**WORK REQUIRED**
The response must contain each line of the material that holds "heading".

**DATASET EXTRACT**

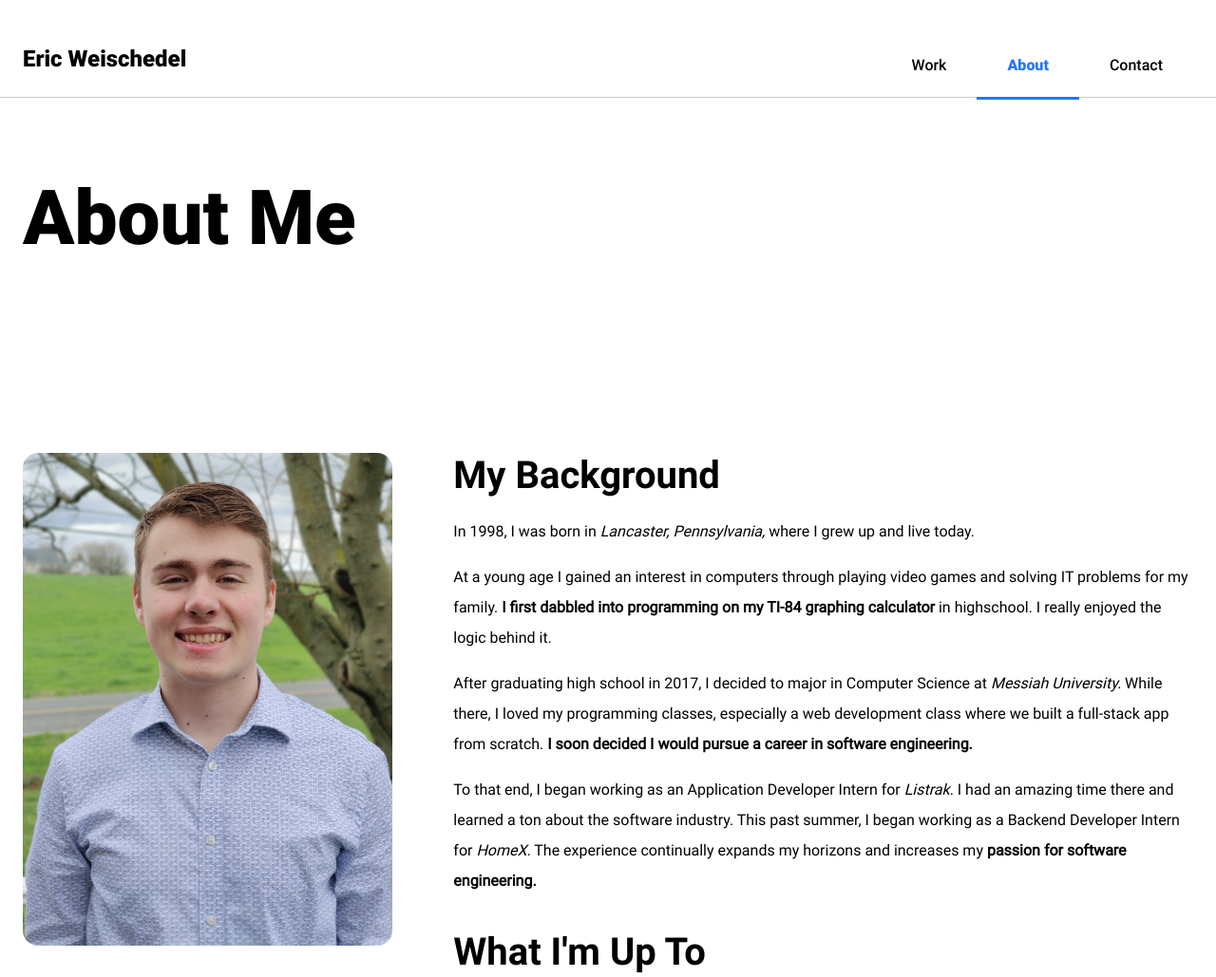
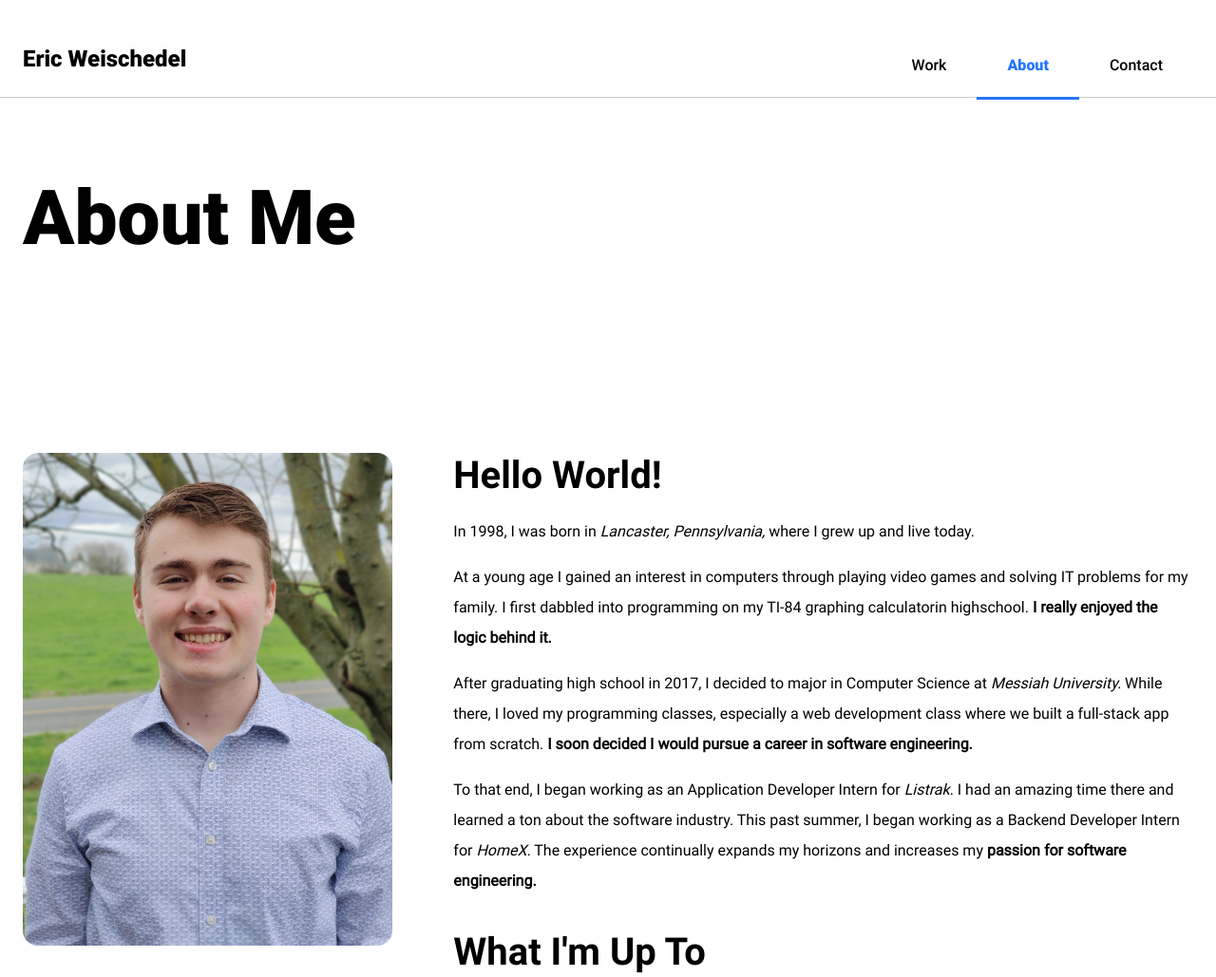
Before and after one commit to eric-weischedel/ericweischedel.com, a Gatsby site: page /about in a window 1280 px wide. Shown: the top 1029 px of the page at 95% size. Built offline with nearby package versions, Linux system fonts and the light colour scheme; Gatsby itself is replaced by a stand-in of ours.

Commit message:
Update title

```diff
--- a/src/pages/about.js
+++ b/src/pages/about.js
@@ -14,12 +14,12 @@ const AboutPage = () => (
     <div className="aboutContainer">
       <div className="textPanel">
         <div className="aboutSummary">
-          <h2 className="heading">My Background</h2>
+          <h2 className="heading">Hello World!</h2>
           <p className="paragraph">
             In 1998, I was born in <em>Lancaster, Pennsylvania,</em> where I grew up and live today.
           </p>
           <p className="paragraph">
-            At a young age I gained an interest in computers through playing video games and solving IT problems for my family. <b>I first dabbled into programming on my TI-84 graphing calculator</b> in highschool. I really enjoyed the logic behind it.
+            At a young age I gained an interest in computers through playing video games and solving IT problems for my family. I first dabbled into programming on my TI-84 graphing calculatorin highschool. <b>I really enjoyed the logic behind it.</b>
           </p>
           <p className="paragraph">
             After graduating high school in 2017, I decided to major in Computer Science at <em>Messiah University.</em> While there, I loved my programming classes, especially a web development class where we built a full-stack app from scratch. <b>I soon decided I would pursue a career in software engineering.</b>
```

**YOUR RESPONSE**
-          <h2 className="heading">My Background</h2>
+          <h2 className="heading">Hello World!</h2>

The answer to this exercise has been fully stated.